Mission of Camp Ton-A-Wandah
"Our mission is to create a community that encourages friendship and sisterhood that fosters our campers to become women of substance."
Ton-A-Wandah was founded upon the idea of women inspiring and encouraging other women. Our vision is to create an environment of opportunity for young women to come and grow. We surround our campers with role models of diverse backgrounds who demonstrate strong character, compassion, and leadership. Young women are encouraged to step out in strength and independence in a commuity fostered by friendship and sisterhood.
Camp Ton-A-Wandah has been a special place over the years for so many for so many reasons! Founded on principles in which to build character of girls from 5 years old to 16, it is a place you return to every summer that smells the same, looks the same and offers the same nature wonderland summer retreat year after year. Some things about Ton-A-Wandah is that it was founded by Captain Billy’s grandmother. Donnie Ballenger Haynes graduated from Converse College in the year 1900. She purchased the 500 acres by the falling water in the 1930’s. This land was originally a fish camp called Lake Falls, on the existing 10-acre lake, which is naturally spring fed. The dining hall and the Lodge were existing buildings. The Lodge was originally a boarding house and where Rhododendron is being the originally the stables. In 1950’s, before the Mohawks, Navajos and Cherokee Tribes, camper groups were separated into the Greenies and Whiteies.

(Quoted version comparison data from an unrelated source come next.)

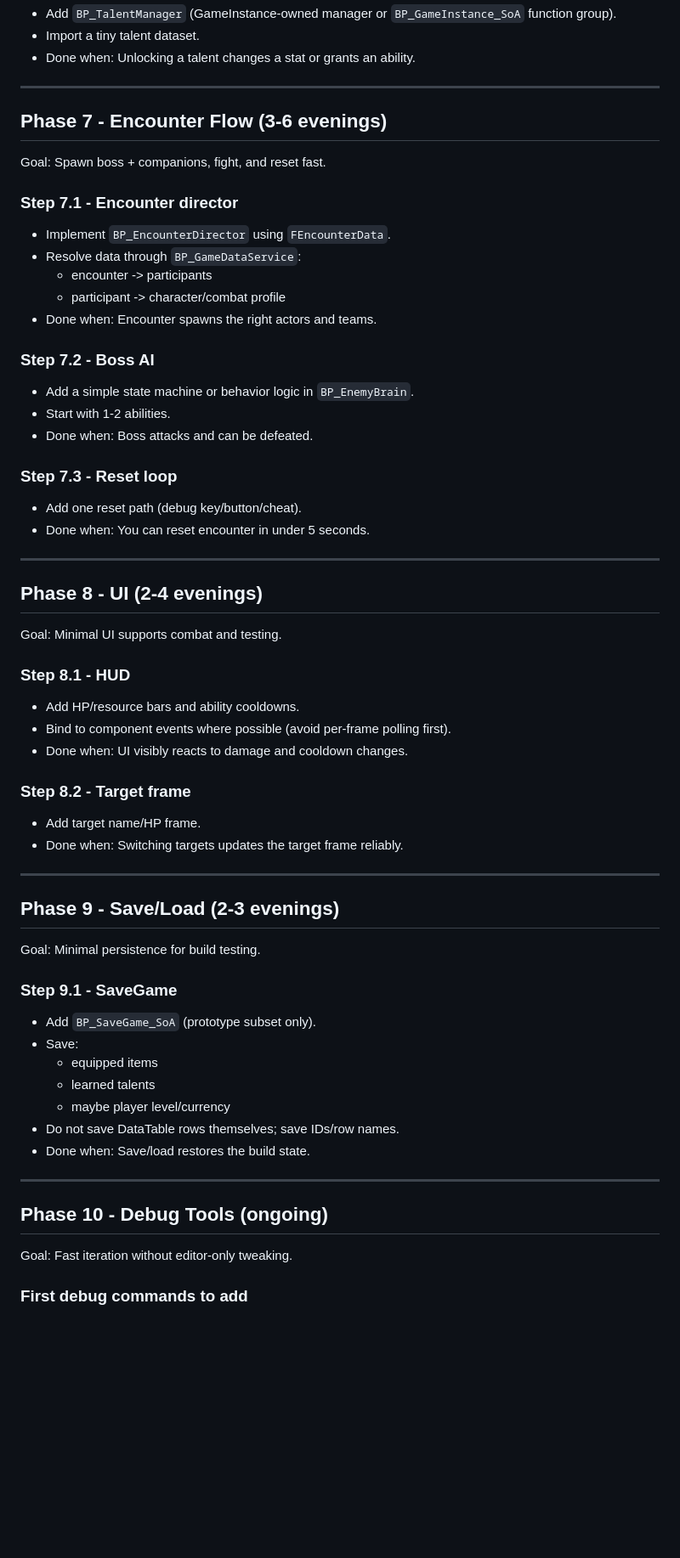
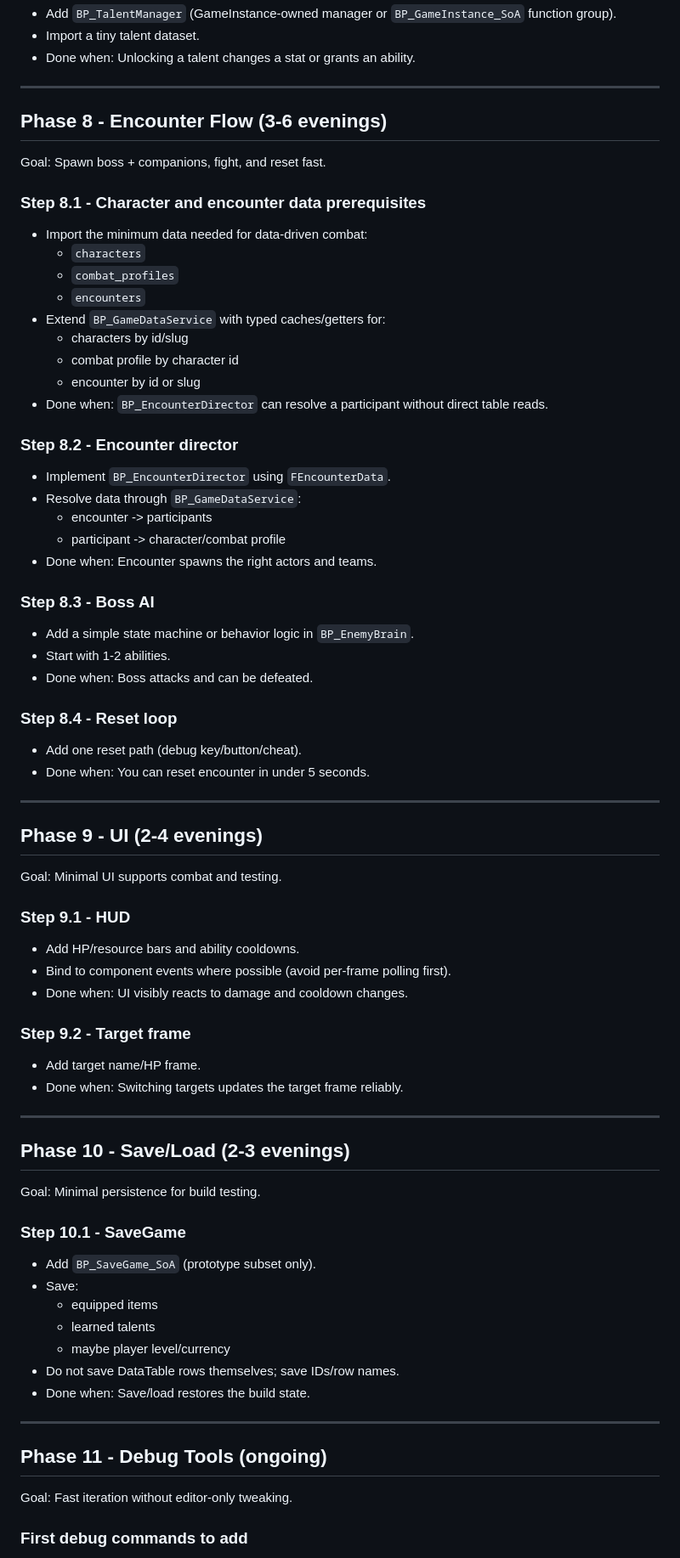
Before and after one commit to fabolze/SoAWebApp, a Markdown page: UE5_Integration/UE5_Prototype_Step_By_Step.md, the part around one of its changes. Shown at 85% size. GitHub-like rendering; blank space fills up the shorter version.

```diff
--- a/UE5_Integration/UE5_Prototype_Step_By_Step.md
+++ b/UE5_Integration/UE5_Prototype_Step_By_Step.md
@@ -368,45 +414,56 @@ Goal: Gear and talents modify stats and combat output.
 
 ---
 
-## Phase 7 - Encounter Flow (3-6 evenings)
+## Phase 8 - Encounter Flow (3-6 evenings)
 Goal: Spawn boss + companions, fight, and reset fast.
 
-### Step 7.1 - Encounter director
+### Step 8.1 - Character and encounter data prerequisites
+- Import the minimum data needed for data-driven combat:
+  - `characters`
+  - `combat_profiles`
+  - `encounters`
+- Extend `BP_GameDataService` with typed caches/getters for:
+  - characters by id/slug
+  - combat profile by character id
+  - encounter by id or slug
+- Done when: `BP_EncounterDirector` can resolve a participant without direct table reads.
+
+### Step 8.2 - Encounter director
 - Implement `BP_EncounterDirector` using `FEncounterData`.
 - Resolve data through `BP_GameDataService`:
   - encounter -> participants
   - participant -> character/combat profile
 - Done when: Encounter spawns the right actors and teams.
 
-### Step 7.2 - Boss AI
+### Step 8.3 - Boss AI
 - Add a simple state machine or behavior logic in `BP_EnemyBrain`.
 - Start with 1-2 abilities.
 - Done when: Boss attacks and can be defeated.
 
-### Step 7.3 - Reset loop
+### Step 8.4 - Reset loop
 - Add one reset path (debug key/button/cheat).
 - Done when: You can reset encounter in under 5 seconds.
 
 ---
 
-## Phase 8 - UI (2-4 evenings)
+## Phase 9 - UI (2-4 evenings)
 Goal: Minimal UI supports combat and testing.
 
-### Step 8.1 - HUD
+### Step 9.1 - HUD
 - Add HP/resource bars and ability cooldowns.
 - Bind to component events where possible (avoid per-frame polling first).
 - Done when: UI visibly reacts to damage and cooldown changes.
 
-### Step 8.2 - Target frame
+### Step 9.2 - Target frame
 - Add target name/HP frame.
 - Done when: Switching targets updates the target frame reliably.
 
 ---
 
-## Phase 9 - Save/Load (2-3 evenings)
+## Phase 10 - Save/Load (2-3 evenings)
 Goal: Minimal persistence for build testing.
 
-### Step 9.1 - SaveGame
+### Step 10.1 - SaveGame
 - Add `BP_SaveGame_SoA` (prototype subset only).
 - Save:
   - equipped items
@@ -417,7 +474,7 @@ Goal: Minimal persistence for build testing.
 
 ---
 
-## Phase 10 - Debug Tools (ongoing)
+## Phase 11 - Debug Tools (ongoing)
 Goal: Fast iteration without editor-only tweaking.
 
 ### First debug commands to add
```
Also changed, not shown: other parts of UE5_Integration/UE5_Prototype_Step_By_Step.md (+73 -22 lines).
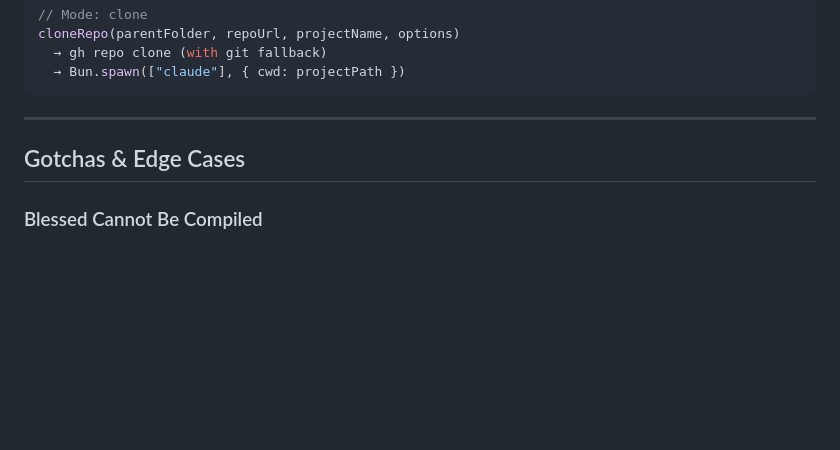
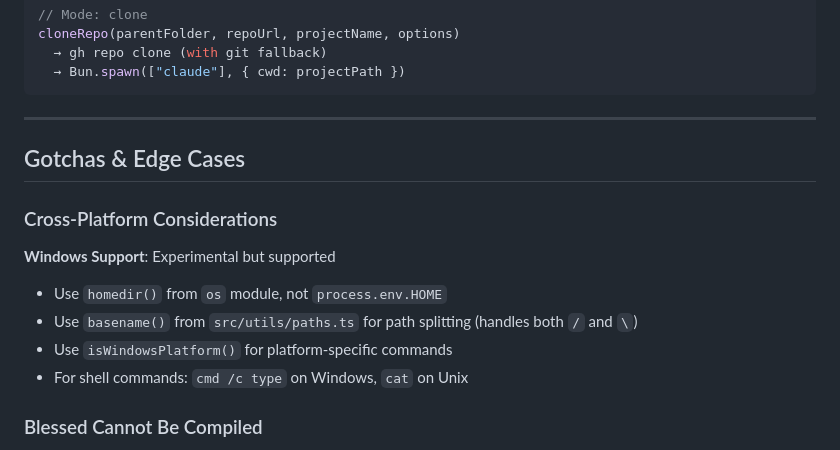
Before and after one commit to shootdaj/claudectl, a Markdown page: experts/ui.md, the part around the change. Rendered like a GitHub page; blank space fills up the shorter version.

Commit message:
Update docs with Windows cross-platform info

```diff
--- a/experts/ui.md
+++ b/experts/ui.md
@@ -176,6 +176,13 @@ cloneRepo(parentFolder, repoUrl, projectName, options)
 
 ## Gotchas & Edge Cases
 
+### Cross-Platform Considerations
+**Windows Support**: Experimental but supported
+- Use `homedir()` from `os` module, not `process.env.HOME`
+- Use `basename()` from `src/utils/paths.ts` for path splitting (handles both `/` and `\`)
+- Use `isWindowsPlatform()` for platform-specific commands
+- For shell commands: `cmd /c type` on Windows, `cat` on Unix
+
 ### Blessed Cannot Be Compiled
 **Symptom**: `bun build --compile` produces broken binary
 **Cause**: blessed uses dynamic require() and runtime terminal detection
```
Also changed, not shown: CLAUDE.md (+18 -11 lines).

Ernest Bane was the care taker of the property before Donnie purchased our beloved Ton-A-Wandah, and he originally had a rock quarry below the waterfall. The rocks he mined here on site for all the granite steps and rock walls you see around camp. Some of this rock was also used in the construction of the original Hendersonville County Courthouse back in in 1905. The courthouse had been under the architectural design of Englishman Richard Sharp Smith, who came to Asheville to supervise Vanderbilt’s Biltmore House. He later served as the residential architect for Mr. Vanderbilt.
Donnie ran camp with her oldest son Baxter Haynes, after his return from the Navy, along with two dear hearts, Elmina Wages, known to us as Goofus and Thelma Chambers, Doodle. Donnie retired as Director circa 1956/1957 and Baxter, Goofus and Doodle continued to run Camp until the late 1960’s when Morgan and Meg Haynes stepped in for around 20 years and then Captain Billy and Miss Judy moved to camp in 1989 and have been here ever since!